> **Exercise goal**: Among the entries below, how many lines include the word "Hero"? Reply with only the number.

☆ ☆ ☆ ☆ ☆

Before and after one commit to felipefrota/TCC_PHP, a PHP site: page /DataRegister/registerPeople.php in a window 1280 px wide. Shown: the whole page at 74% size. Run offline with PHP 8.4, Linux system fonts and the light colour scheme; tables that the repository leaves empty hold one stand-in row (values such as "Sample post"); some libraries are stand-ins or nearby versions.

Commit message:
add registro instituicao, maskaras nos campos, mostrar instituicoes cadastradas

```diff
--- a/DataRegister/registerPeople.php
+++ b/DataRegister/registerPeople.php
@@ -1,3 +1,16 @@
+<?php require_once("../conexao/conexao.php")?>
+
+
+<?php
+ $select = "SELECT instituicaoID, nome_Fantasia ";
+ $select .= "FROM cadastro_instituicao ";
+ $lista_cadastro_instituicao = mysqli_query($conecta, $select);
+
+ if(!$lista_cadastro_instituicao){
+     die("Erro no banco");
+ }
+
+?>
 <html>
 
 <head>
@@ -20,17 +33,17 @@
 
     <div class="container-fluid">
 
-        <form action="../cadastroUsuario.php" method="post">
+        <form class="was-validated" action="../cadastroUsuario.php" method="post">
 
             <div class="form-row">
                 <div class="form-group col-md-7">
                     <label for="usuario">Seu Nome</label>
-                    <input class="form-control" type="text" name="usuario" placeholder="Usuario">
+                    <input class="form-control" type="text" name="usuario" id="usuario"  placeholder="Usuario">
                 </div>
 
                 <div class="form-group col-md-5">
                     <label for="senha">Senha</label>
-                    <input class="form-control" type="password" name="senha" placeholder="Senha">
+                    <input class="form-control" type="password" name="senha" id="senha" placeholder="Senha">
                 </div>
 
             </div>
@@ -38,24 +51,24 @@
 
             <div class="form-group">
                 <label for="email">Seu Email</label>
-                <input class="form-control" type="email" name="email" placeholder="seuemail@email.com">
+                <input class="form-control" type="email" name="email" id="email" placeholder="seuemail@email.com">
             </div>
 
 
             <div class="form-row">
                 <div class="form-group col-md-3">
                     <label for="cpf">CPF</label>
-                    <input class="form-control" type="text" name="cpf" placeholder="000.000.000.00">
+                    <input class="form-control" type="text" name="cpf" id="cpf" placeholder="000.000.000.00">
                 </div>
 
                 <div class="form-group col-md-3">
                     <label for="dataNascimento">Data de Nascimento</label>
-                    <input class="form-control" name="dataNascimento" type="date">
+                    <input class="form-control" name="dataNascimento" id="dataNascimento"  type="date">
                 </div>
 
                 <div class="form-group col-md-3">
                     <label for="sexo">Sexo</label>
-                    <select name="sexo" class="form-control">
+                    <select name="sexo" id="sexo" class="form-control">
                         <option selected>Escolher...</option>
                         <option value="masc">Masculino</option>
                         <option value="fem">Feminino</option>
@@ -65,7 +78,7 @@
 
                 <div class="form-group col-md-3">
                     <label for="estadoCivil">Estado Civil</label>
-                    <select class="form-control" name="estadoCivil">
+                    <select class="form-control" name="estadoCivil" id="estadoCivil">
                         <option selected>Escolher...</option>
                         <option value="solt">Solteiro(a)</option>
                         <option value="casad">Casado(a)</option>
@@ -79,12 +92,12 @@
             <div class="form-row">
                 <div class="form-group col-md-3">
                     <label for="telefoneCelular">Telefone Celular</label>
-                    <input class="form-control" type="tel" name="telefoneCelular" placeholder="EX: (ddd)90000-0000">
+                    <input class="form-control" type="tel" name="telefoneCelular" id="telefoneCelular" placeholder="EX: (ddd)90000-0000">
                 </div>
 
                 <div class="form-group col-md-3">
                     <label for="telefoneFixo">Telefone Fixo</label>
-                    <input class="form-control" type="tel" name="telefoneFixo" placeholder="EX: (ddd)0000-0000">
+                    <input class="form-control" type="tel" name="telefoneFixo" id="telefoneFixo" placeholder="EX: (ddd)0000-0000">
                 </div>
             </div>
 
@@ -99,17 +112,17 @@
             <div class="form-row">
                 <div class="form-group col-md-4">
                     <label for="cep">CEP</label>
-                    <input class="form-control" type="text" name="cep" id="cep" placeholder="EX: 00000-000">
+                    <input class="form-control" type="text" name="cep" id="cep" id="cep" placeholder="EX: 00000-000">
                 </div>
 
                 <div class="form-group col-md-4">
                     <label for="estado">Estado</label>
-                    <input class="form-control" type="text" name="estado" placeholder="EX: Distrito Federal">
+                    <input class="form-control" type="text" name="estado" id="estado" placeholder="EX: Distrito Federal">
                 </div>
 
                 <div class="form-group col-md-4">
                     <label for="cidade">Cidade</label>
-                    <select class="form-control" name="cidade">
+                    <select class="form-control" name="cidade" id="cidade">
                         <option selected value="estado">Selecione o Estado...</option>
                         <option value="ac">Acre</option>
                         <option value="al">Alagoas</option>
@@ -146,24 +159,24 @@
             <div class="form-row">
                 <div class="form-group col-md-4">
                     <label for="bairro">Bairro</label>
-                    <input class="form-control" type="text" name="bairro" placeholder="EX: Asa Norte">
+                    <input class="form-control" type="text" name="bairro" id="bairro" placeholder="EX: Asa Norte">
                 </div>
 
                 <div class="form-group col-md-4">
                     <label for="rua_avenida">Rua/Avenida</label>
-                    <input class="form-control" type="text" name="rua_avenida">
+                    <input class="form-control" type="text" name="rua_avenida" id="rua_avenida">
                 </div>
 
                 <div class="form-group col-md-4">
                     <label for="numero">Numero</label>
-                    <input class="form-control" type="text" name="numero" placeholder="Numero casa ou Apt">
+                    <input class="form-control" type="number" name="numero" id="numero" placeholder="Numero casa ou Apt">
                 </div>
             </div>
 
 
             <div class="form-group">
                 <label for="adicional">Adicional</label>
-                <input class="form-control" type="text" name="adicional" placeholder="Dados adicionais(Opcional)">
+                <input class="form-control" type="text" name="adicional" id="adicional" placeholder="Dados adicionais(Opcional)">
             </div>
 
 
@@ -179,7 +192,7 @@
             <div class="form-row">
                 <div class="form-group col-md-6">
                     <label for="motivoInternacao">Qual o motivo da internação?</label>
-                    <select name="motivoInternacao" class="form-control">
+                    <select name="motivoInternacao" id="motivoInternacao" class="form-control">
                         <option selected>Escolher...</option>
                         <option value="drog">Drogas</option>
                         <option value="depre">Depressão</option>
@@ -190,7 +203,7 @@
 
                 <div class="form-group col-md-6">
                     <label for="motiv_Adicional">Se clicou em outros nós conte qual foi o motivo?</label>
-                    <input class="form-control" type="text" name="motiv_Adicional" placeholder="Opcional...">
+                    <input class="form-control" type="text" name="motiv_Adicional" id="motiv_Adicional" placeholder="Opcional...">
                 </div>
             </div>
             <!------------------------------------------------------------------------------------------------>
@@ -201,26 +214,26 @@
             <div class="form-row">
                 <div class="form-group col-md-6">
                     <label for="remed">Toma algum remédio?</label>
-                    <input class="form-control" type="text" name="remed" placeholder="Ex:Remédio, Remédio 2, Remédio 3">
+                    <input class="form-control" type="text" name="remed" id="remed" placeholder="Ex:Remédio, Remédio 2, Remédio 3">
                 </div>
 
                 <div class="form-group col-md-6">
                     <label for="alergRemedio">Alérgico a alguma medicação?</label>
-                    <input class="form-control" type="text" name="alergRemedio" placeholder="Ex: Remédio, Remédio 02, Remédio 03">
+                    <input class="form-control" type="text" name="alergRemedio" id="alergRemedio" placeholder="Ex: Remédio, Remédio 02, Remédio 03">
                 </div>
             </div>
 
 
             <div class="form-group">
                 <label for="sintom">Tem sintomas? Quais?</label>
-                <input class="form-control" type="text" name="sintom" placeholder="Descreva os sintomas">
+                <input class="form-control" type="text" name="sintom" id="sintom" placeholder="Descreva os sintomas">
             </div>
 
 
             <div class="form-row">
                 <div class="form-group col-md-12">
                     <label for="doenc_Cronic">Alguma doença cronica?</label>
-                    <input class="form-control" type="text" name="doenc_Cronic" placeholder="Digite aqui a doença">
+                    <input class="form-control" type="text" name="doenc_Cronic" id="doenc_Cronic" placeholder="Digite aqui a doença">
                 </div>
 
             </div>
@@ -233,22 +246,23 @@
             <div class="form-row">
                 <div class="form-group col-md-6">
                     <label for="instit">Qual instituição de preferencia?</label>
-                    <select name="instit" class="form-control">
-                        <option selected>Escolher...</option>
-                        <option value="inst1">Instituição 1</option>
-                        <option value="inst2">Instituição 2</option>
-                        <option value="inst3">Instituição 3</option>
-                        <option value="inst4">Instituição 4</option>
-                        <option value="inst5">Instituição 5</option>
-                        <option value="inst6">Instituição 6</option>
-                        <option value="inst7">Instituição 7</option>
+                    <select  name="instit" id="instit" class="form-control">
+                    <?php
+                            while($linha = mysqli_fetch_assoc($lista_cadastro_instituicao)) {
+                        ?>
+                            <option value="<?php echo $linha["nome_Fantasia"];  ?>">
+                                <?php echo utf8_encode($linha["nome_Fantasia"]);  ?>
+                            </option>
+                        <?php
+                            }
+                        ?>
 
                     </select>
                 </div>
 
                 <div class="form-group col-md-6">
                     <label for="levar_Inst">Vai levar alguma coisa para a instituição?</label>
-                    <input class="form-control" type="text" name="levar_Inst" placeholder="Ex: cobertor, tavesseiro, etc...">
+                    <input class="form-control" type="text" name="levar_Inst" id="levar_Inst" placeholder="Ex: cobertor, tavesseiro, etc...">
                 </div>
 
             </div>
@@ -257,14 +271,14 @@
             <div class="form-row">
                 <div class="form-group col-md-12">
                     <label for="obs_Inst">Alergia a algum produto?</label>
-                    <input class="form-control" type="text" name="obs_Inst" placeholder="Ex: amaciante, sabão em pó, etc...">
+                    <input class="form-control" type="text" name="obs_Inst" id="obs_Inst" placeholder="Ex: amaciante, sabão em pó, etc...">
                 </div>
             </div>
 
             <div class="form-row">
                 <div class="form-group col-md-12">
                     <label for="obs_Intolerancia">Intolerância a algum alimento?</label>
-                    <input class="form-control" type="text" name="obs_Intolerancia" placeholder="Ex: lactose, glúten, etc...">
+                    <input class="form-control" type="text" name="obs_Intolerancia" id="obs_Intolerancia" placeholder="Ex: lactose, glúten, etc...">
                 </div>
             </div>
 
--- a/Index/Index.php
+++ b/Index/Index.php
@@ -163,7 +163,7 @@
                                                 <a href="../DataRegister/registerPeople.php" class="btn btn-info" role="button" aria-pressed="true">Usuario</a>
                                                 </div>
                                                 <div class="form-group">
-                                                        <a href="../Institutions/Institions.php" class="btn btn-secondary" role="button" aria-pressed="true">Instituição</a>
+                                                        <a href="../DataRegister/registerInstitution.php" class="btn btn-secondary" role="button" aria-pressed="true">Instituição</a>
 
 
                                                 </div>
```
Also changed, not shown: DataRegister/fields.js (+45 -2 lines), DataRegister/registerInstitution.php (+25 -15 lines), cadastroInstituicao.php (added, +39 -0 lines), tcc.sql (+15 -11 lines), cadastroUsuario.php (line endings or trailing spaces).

☆ ☆ ☆ ☆ ☆

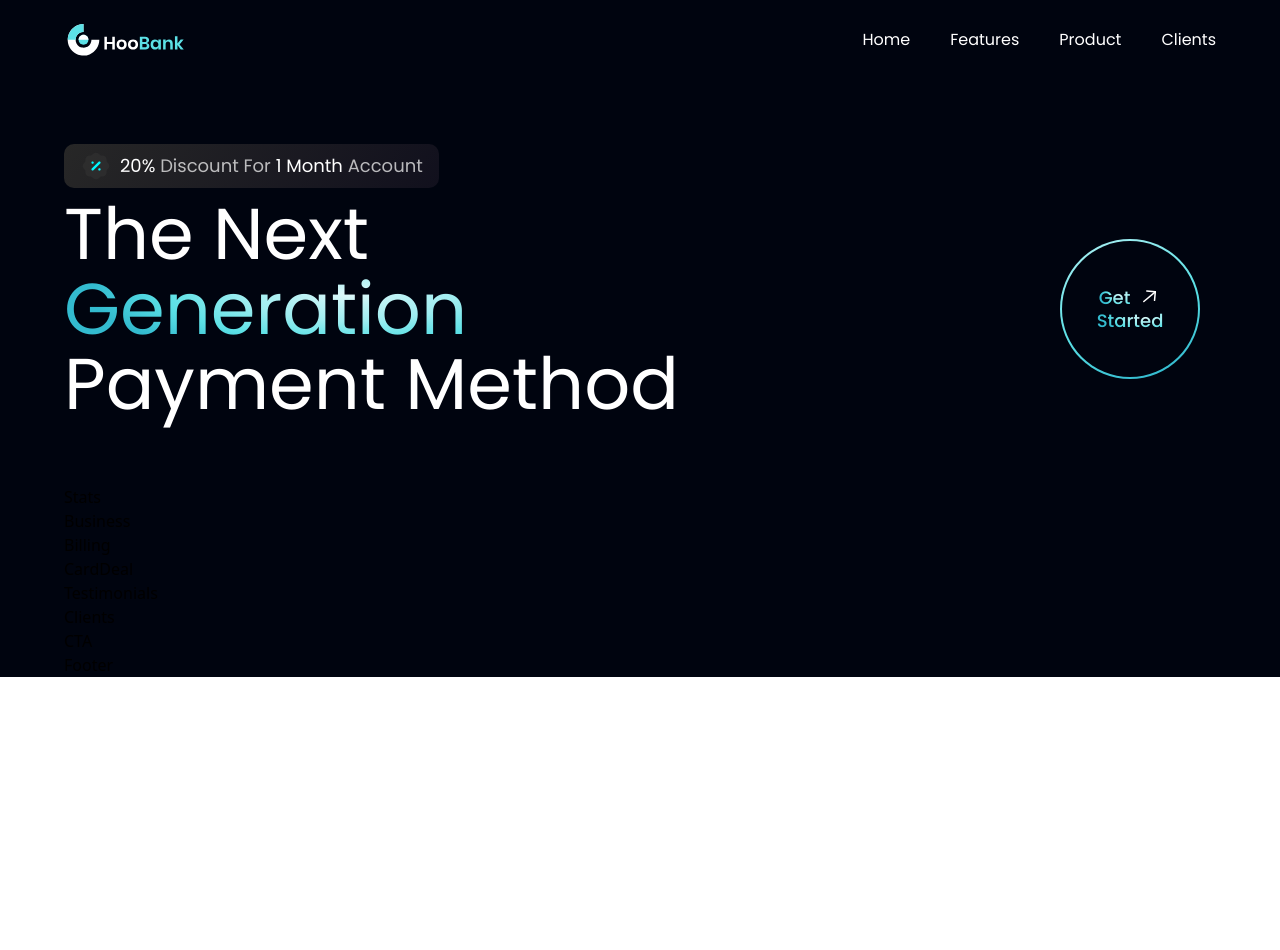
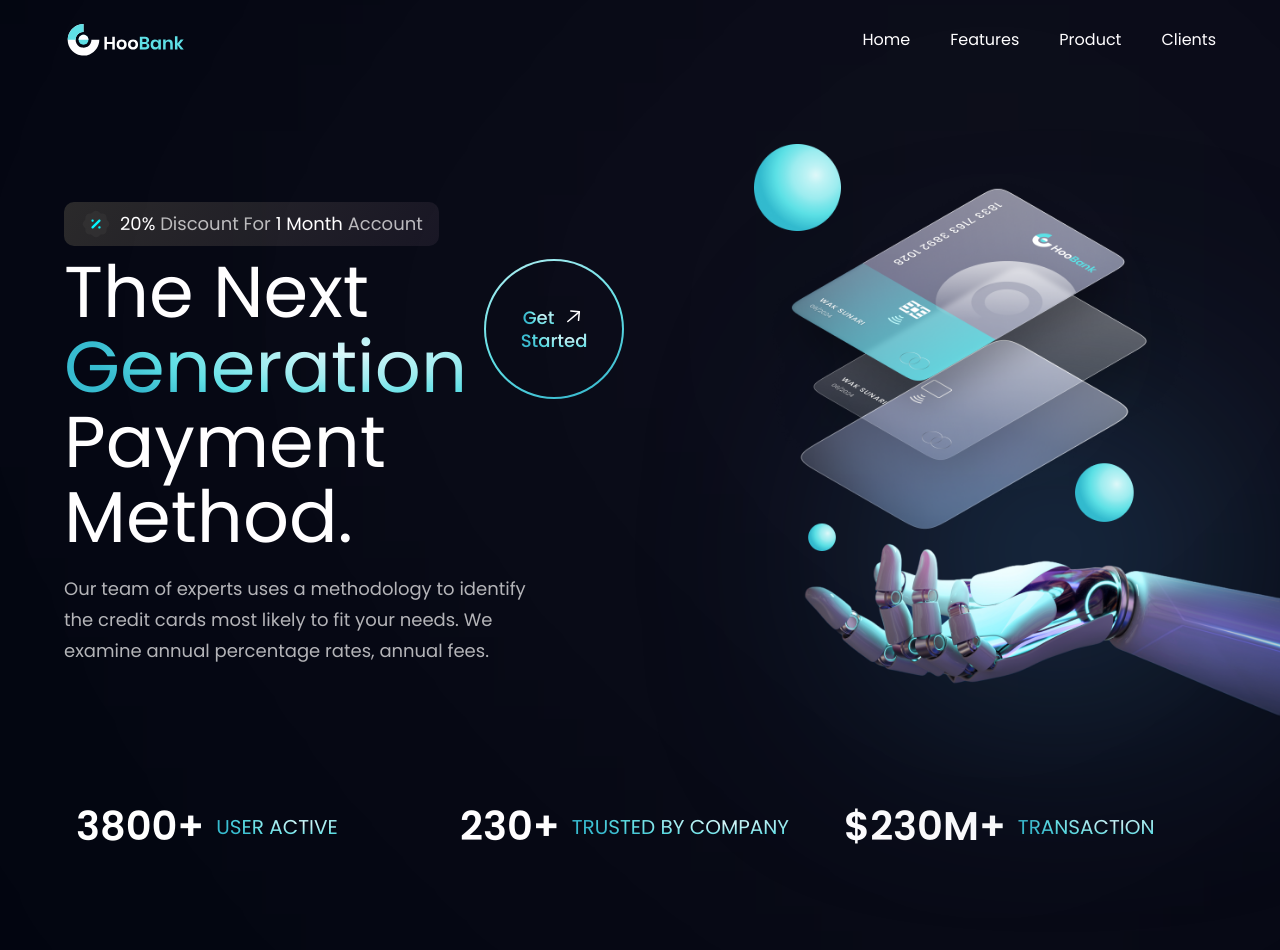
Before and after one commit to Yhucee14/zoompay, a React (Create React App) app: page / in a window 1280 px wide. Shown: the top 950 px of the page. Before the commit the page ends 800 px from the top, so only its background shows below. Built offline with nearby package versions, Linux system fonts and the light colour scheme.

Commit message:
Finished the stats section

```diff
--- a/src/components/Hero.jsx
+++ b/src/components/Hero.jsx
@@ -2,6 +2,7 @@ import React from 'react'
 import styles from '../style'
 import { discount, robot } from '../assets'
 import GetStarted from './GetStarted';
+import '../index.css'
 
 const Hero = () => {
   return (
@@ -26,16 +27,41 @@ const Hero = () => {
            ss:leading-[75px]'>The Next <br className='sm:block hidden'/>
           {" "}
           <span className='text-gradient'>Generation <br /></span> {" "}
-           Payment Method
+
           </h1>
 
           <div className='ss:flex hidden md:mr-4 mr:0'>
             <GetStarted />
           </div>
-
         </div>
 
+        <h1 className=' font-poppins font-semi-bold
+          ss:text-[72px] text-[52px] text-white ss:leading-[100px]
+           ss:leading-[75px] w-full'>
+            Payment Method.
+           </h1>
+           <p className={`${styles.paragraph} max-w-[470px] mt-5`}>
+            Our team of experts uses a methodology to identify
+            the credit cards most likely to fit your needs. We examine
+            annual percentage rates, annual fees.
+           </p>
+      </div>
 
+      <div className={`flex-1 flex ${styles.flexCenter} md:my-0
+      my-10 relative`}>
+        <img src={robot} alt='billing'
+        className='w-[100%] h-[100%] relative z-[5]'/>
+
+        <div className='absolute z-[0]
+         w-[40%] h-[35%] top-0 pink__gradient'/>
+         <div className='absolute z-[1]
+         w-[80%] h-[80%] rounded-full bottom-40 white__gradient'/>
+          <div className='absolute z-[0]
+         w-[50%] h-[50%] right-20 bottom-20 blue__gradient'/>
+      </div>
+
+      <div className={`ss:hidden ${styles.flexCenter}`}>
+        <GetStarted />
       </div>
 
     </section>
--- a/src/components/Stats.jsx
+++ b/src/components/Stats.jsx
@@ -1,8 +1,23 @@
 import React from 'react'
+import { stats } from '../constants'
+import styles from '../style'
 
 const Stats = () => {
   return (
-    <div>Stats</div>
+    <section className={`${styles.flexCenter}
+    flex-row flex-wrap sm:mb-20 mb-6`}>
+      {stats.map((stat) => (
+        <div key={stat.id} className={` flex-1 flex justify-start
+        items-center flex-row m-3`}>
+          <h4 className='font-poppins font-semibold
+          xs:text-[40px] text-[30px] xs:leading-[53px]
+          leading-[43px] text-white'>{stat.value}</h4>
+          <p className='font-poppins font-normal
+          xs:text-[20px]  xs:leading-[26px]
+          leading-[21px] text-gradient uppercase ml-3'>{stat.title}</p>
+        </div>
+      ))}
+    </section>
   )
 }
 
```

☆ ☆ ☆ ☆ ☆

> **Solved exercise**: 4